BAGHDAD: Iraqi authorities have removed nearly 30 kilometers of concrete blast walls across Baghdad in the last six months, mostly around the capital’s high-security Green Zone, a senior official told AFP.
Since the US-led invasion of Iraq in 2003, T-walls — thick barriers about six meters tall and one meter wide — have surrounded potential targets of car bombs or other attacks.
When premier Adel Abdel Mahdi came to power last year, he promised to remove barriers, checkpoints and other security measures to make Baghdad easier to navigate.
“Over the last six months, we removed 18,000 T-walls in Baghdad, including 14,000 in the Green Zone alone,” said Staff Lt. Gen. Mohammed Al-Bayati, the PM’s top military adviser.
Hundreds of the security checkpoints that contributed to Baghdad’s notorious traffic jams have also been removed.
And according to the Baghdad municipality, 600 streets that had been closed off to public access have been opened in the last six months.
Among them are key routes crossing through Baghdad’s Green Zone, the enclave where government buildings, UN agencies and embassies including the US and UK missions are based.

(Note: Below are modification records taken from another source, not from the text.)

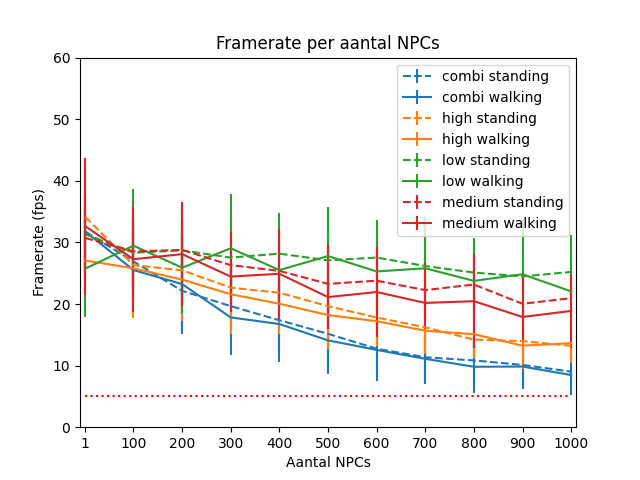
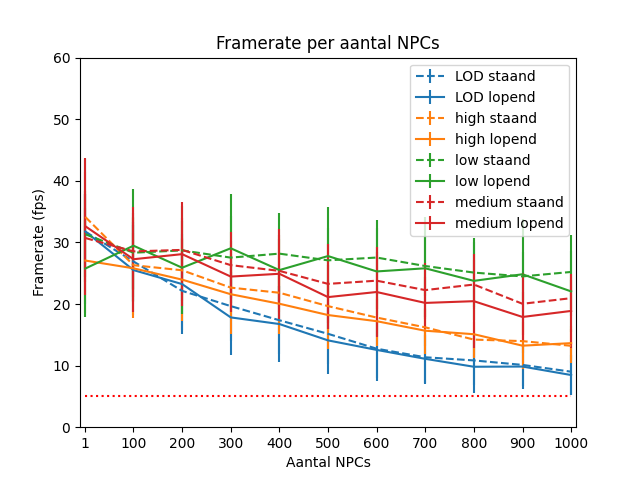
Renamed captions diagrams

Changed region(s): [[0.625, 0.125, 0.875, 0.5]]

diff --git a/experiments/one_test_graph.py b/experiments/one_test_graph.py
@@ -32,11 +32,16 @@ if __name__ == "__main__":
             i += 1
 
         name = test.replace("algo", "").replace("_", " ").capitalize().strip()
+        algo_name = name.split(" ")[0].replace("combi", "LOD")
+        moveable = name.split(" ")[1]
+        moveable_dutch = "lopend" if moveable == "walking" else "staand"
         amount = name.split(" ")[-1]
         npc = "NPC" if amount == "1" else "NPCs"
+        title = f'per tijd voor {room} met ' + \
+            f'{algo_name} {moveable_dutch} {amount} {npc}'
 
         fps_ax.set(xlabel='Tijd (s)', ylabel='Framerate (fps)',
-                   title=f'Framerate per tijd voor {room} met {name} {npc}',
+                   title='Framerate' + title,
                    ylim=(0, 60),
                    xlim=(3, 17),
                    xticks=np.arange(3, 14, 1))
@@ -44,7 +49,7 @@ if __name__ == "__main__":
         fps_ax.legend()
 
         raf_ax.set(xlabel='Tijd (s)', ylabel='Latency (rAF)',
-                   title=f'Latency per tijd voor {room} met {name} {npc}',
+                   title=f'Latency' + title,
                    xlim=(3, 17),
                    xticks=np.arange(3, 14, 1))
 

diff --git a/experiments/diagram.py b/experiments/diagram.py
@@ -128,9 +128,12 @@ def make_diagrams():
                     color_idx += 1
 
                 color = colors[rendering_algorithm]
+                moveable_dutch = "lopend" if moveable == "walking" else "staand"
+                algo_name = rendering_algorithm.replace(
+                    "combi", "LOD")
 
                 plt.errorbar(x_list, avg_list, std_list,
-                             label=f"{rendering_algorithm} {moveable}",
+                             label=f"{algo_name} {moveable_dutch}",
                              linestyle="solid" if moveable == "walking" else "dashed",
                              color=color)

It was long inaccessible to most Iraqis until an order from Abdel Mahdi last year, and families can now be seen picking their way across its manicured parks for sunset pictures.
Iraq is living a rare period of calm after consecutive decades of violence, which for Baghdad peaked during the sectarian battles from 2006 to 2008.
It was followed, in 2014, by Daesh’s sweep across a third of the country and a three-year battle to oust the militants from their urban strongholds.
The group still wages hit-and-run attacks against Iraqi security forces and government targets, and Baghdad’s authorities are on high alert.
Thousands of the removed T-walls have been placed on Baghdad’s outskirts to prevent infiltration by Daesh sleeper cells, according to Bayati.